Yesterday, over 85 million Nigerians woke up to vote their next president. The battle is between the candidate of the ruling All Progressives Congress (APC) Muhammadu Buhari and the candidate of the main opposition party, the Peoples Democratic Party (PDP) Alhaji Atiku Abubakar.
The 2019 general election in Nigeria has come with a new dimension and a new slogan in Jigawa state “Wake da Shinkafa” (rice and Beans) as voters across the state have prepared to vote candidates based on their quality, not on the basis of political affiliation.
The presidential contest is widely seen as a tight race between President Buhari and Abubakar, a former vice president who vows to “get Nigeria working again.”

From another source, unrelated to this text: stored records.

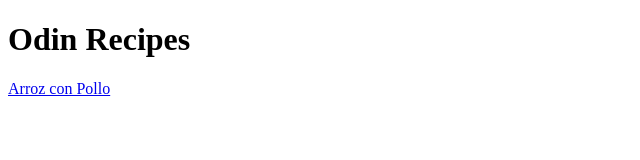
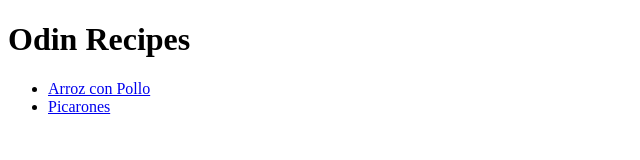
Before and after one commit to jesushedd/odin-recipes, a plain HTML site: page index.html in a window 1280 px wide. Shown: the whole page, without its empty margins (0-640 px from the left). Drawn offline with Linux system fonts and the light colour scheme.

Commit message:
Wrap recipes inside a unordered list

```diff
--- a/index.html
+++ b/index.html
@@ -7,7 +7,11 @@
         </title>
         <body>
                 <h1>Odin Recipes</h1>
-                <a href="recipes/arrozconpollo.html">Arroz con Pollo</a>
+                <ul>
+                       <li><a href="recipes/arrozconpollo.html">Arroz con Pollo</a></li>
+                       <li><a href="recipes/picarones.html">Picarones</a></li>
+                </ul>
+
         </body>
     </head>
 </html>
```
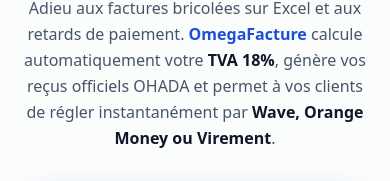
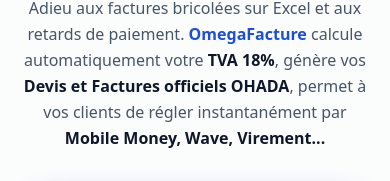
Before and after one commit to monroyoff/omega-facture, a Next.js app: page / in a window 390 px wide. Shown: the part 364-545 px from the top of the page. Built offline with nearby package versions, Linux system fonts and the light colour scheme; no server answers; sample sign-in values are in the browser's storage.

Commit message:
feat(landing): update hero subtitle with Devis et Factures officiels OHADA and Mobile Money

```diff
--- a/src/components/landing/HeroSection.tsx
+++ b/src/components/landing/HeroSection.tsx
@@ -80,8 +80,9 @@
 
           <p className="mt-6 text-base sm:text-xl text-slate-600 dark:text-slate-300 max-w-3xl mx-auto leading-relaxed">
             Adieu aux factures bricolées sur Excel et aux retards de paiement. <strong className="text-brand-600 dark:text-brand-400 font-black">OmegaFacture</strong> calcule automatiquement votre{' '}
-            <strong className="text-slate-900 dark:text-white font-bold">TVA 18%</strong>, génère vos reçus officiels OHADA et permet à vos clients de régler instantanément par{' '}
-            <strong className="text-slate-900 dark:text-white font-bold">Wave, Orange Money ou Virement</strong>.
+            <strong className="text-slate-900 dark:text-white font-bold">TVA 18%</strong>, génère vos{' '}
+            <strong className="text-slate-900 dark:text-white font-bold">Devis et Factures officiels OHADA</strong>, permet à vos clients de régler instantanément par{' '}
+            <strong className="text-slate-900 dark:text-white font-bold">Mobile Money, Wave, Virement...</strong>
           </p>
         </div>
 
```
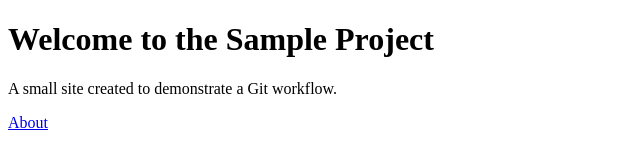
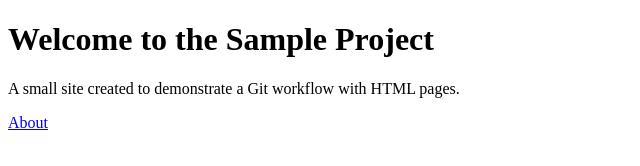
Before and after one commit to RudrakshN2206/login-git-workflow-assignment, a plain HTML site: page index.html in a window 1280 px wide. Shown: the whole page, without its empty margins (0-640 px from the left). Drawn offline with Linux system fonts and the light colour scheme.

Commit message:
Update homepage description

```diff
--- a/index.html
+++ b/index.html
@@ -8,7 +8,7 @@
 <body>
   <header>
     <h1>Welcome to the Sample Project</h1>
-    <p>A small site created to demonstrate a Git workflow.</p>
+    <p>A small site created to demonstrate a Git workflow with HTML pages.</p>
   </header>
   <nav><a href="about.html">About</a></nav>
 </body>
```
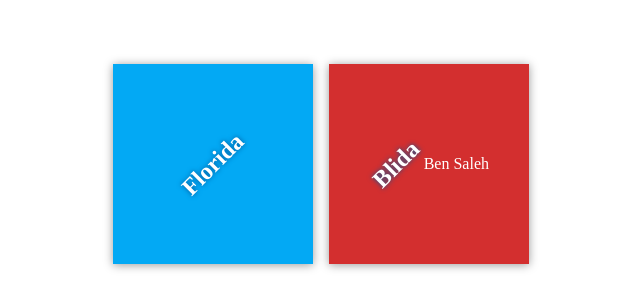
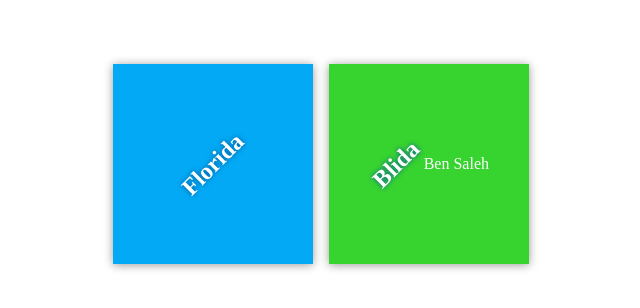
Before and after one commit to faroukbelaid09/my-travel-plan, a plain HTML site: page index.html in a window 1280 px wide. Shown: the part 236-544 px from the top of the page, without its empty margins (319-959 px from the left). Drawn offline with Linux system fonts and the light colour scheme.

Commit message:
change some color

```diff
--- a/app.css
+++ b/app.css
@@ -54,5 +54,5 @@ h2 {
 }
 
 #paris {
-    background-color: #d32f2f;
+    background-color: #37d32f;
 }
```
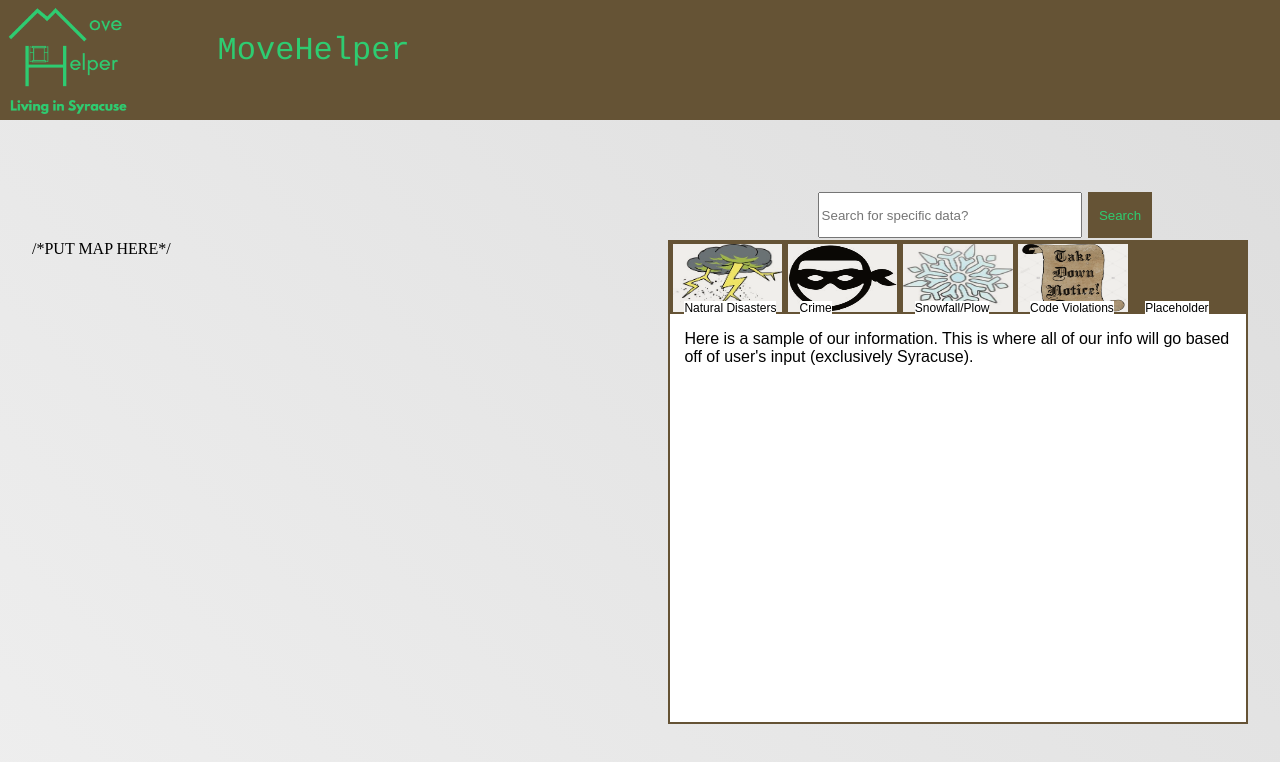
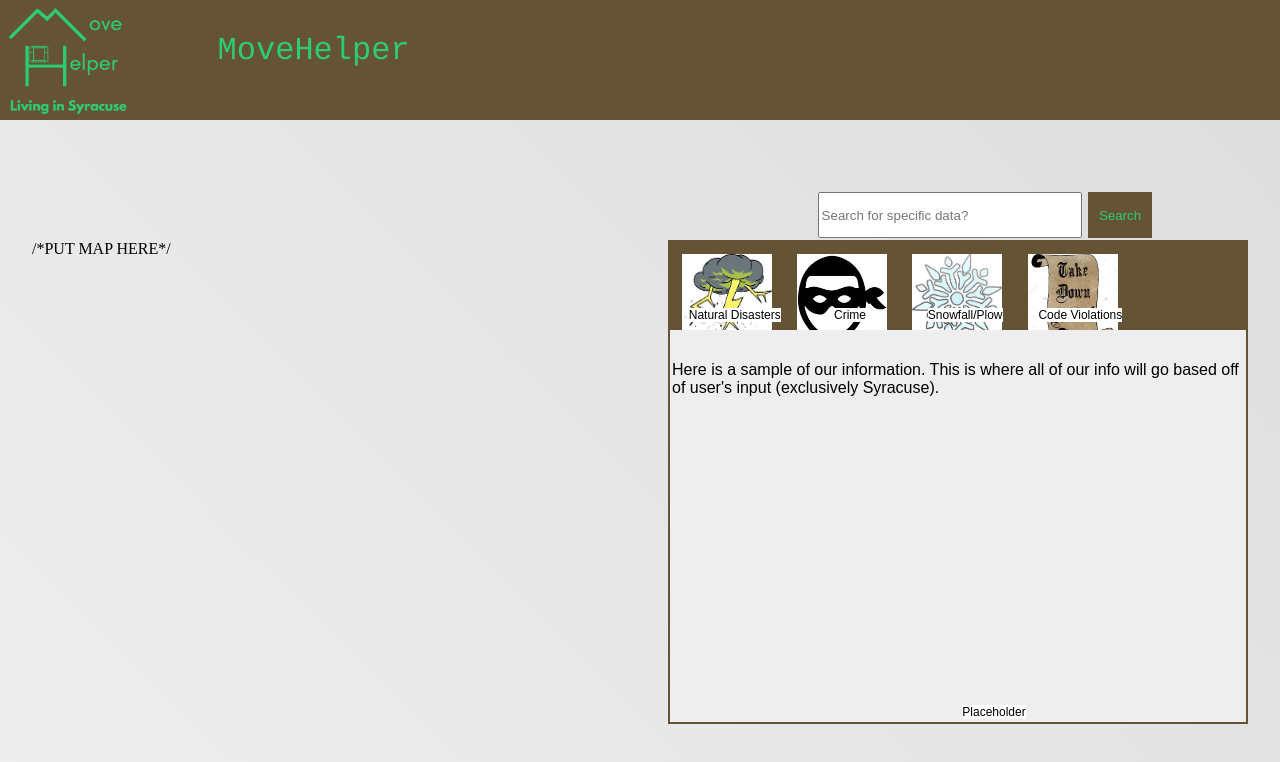
Before and after one commit to apjansing/Move-Helper, a plain HTML site: page src/html/resultsPage.html in a window 1280 px wide. Drawn offline with Linux system fonts and the light colour scheme.

Commit message:
updated some alignment to use css-grid

```diff
--- a/src/css/resultsPage.css
+++ b/src/css/resultsPage.css
@@ -50,67 +50,96 @@
 
 #resultsDiv {
     position:absolute;
+    display: grid;
+    grid-template-columns: repeat(5, 1fr);
+    grid-template-rows: 1fr 10px 5fr;
     height:60%;
     width:45%;
     right:2.5%;
-    background:white;
+    background:#655335;
     top:30%;
     border:2px solid #655335;
 }
 
 #weatherHazards {
-    position:absolute;
-    height:15%;
+    position: relative;
+    display: grid;
+    grid-column: 1/2;
+    grid-row: 1/2;
+    /* height:15%;
     top:0;
     width:20%;
-    left:0;
+    left:0; */
     background:#655335;
 }
 
 #crimes {
-    position:absolute;
+    position: relative;
+    display: grid;
+    grid-column: 2/3;
+    grid-row: 1/2;
+    /* position:absolute;
     height:15%;
     top:0;
     width:20%;
-    left:20%;
+    left:20%; */
     background:#655335;
 }
 
 #snowfall {
-    position:absolute;
+    position: relative;
+    display: grid;
+    grid-column: 3/4;
+    grid-row: 1/2;
+    /* position:absolute;
     height:15%;
     top:0;
     width:20%;
-    left:40%;
+    left:40%; */
     background:#655335;
 }
 
 #codeViolations {
-    position:absolute;
+    position: relative;
+    display: grid;
+    grid-column: 4/5;
+    grid-row: 1/2;
+    /* position:absolute;
     height:15%;
     top:0;
     width:20%;
-    left:60%;
+    left:60%; */
     background:#655335;
 }
 
-#numberFive {
-    position:absolute;
+#checklist {
+    position: relative;
+    display: grid;
+    grid-column: 5/6;
+    grid-row: 1/2;
+    /* position:absolute;
     height:15%;
     top:0;
     width:20%;
-    left:80%;
+    left:80%; */
     background:#655335;
 }
 
 
 #info {
-    position:absolute;
+    position: relative;
+    display: grid;
+    grid-column: 1/6;
+    grid-row: 3/4;
+    /* position:absolute;
     height:85%;
     top:15%;
     width:95%;
-    left:2.5%;
+    left:2.5%; */
     font-family:arial;
+    background: #eee;
+    padding: 2px;
+    padding-top: 15px;
 }
 
 .caption {
@@ -122,16 +151,20 @@
     font-family:arial;
     left:12.5%;
     font-size:12px;
+    text-align: center;
     z-index:99;
 }
 
 .captionPhoto {
     position:absolute;
-    height:95%;
-    opacity:.9;
+    height: 90px;
+    width:  90px;
+    margin: 10px;
+    padding: 2px;
+    /* opacity:.9;
     width:95%;
     left:2.5%;
-    top:2.5%;
+    top:2.5%; */
 }
 
 mark {
```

Despite the recent culture of elections, Nigeria has had their fair share of coups to overthrow different leaders, some bloodless while others quite violent. From the likes of; General Ironsi, Abacha, Yakubu Gowon and Murtala Muhammed.
However, the main focus here will be Gowon, who has direct relationships to Uganda, capital Kampala.
Gowon overthrown in Kampala
On Tuesday July 29, 1975 there was pandemonium during the Organisation of African Unit (OAU/AU) summit in Kampala when delegates and heads of state heard that one of their own, Nigeria’s Gen Yakubu Gowon had been overthrown.
Gowon who was listening in through a translator while Ugandan President and sitting chairman of the OAU Idi Amin Dada spoke, was handed a note by one of his assistants, communicating trouble back home.
In black suit and holding a note book, the assistant mumbled a few things to Gowon and dismissed himself.
Gowon sat next to the Rwanda delegation and for some time after getting the message, remained inscrutable, he stayed glued to his seat for a number of minutes and lowered his headsets, gazed directly in front of him of course lost in thought, before standing up randomly and bursting out of the conference room.
Holding his agbada behind him, Gowon paced up the stairs to a consultation room within the facility where the conference was happening. With his delegation in tow, they closed the room to swarming journalists and reporters and stayed in there consulting on the next move for the next 20 minutes or so.
After, the group flung the door open and Gowon walked out, telling the journalists who were already waiting; “I have seen the various reports, but look, I have no comments to make in this state,” as he waved away further questions.
One specific journalist asked Gowon if he was going to continue attending the summit and in which capacity, but there was no answer.
Gowon walked down to Idi Amin Dada and spoke with him briefly, expressing that he would sit in the meeting for a few more minutes.
The General who had been in power since 1966 walked back to his seat while shouting; “Nothing to worry about, nothing to worry about.”
However, everything was already done, the meeting could not proceed as every head of state expressed concern and one by one approached Gowon to catch more of the gossip or the news.
Gowon stayed in the city for a little more time, trying to establish if there was any support back home, but it was clear that one of his closest friends, Col. Namvan Garba, commander of the Elite, Guards Brigade, which had usually protected the chief of state in his Lagos headquarters had engineered his overthrow.
Gowon had suspected something of the sort, and moved is family to London just before he left Lagos for Uganda. What was next for him was to fly out and join his family in Britain from Entebbe. Unfortunately for Gowon, he had no money on him.
The ill prepared Gowon had to gather his delegation who contributed money for his upkeep. We cannot confirm any token received from then Ugandan president Idi Amin Dada.
However, while at an event in Nigeria last year, Gowon personally confirmed that by the time of his overthrow, he had just his salaries on him and required contributions from his staff to have “something to live on’.
Gowon bragged that many Presidents after him learnt following his experience to ‘prepare for their future’ by picking money from the treasury.
He said the condition he found himself after his ouster from office in 1975 might have changed the attitude of Nigerian leaders to corruption by deciding to “prepare for the future”, added that he and his officers did not indulge in corruption.
“Everything we had in the country belonged to the nation, belonged to the people and we must not touch anything. We made sure nothing like that (graft) happened, especially in the civil service.”
However, for Gowon, that is not even his biggest regret, but the fact that he did not make Jos city the capital city ahead of Lagos.
“I had powers to make Jos, and not Abuja, the capital of Nigeria but refused to do so because I was not prepared to be clouded by sentiments and selfishness”, he said.
Why he was overthrown
Gowon was overthrown by a combined government of Muritala Mohammed and Olusegun Obasanjo (President and Vice President respectively).
However, Muritala would later be assassinated like a ‘chicken’ when soldiers ambushed him in his car and sprayed him bullets in a failed coup attempt that led to Obasanjo taking over.
In one of the interviews later, Obasanjo claimed that the overthrow of Gowon because: “After the war, General Gowon said that military will go by 1976 but later said that it will not be realistic again.”
During Gowon’s overthrow, Col. Namvan Garba announced that Gowon was being overthrown because of the way’ things have been running in the country of recent’.
The author is a contributor to Nile Post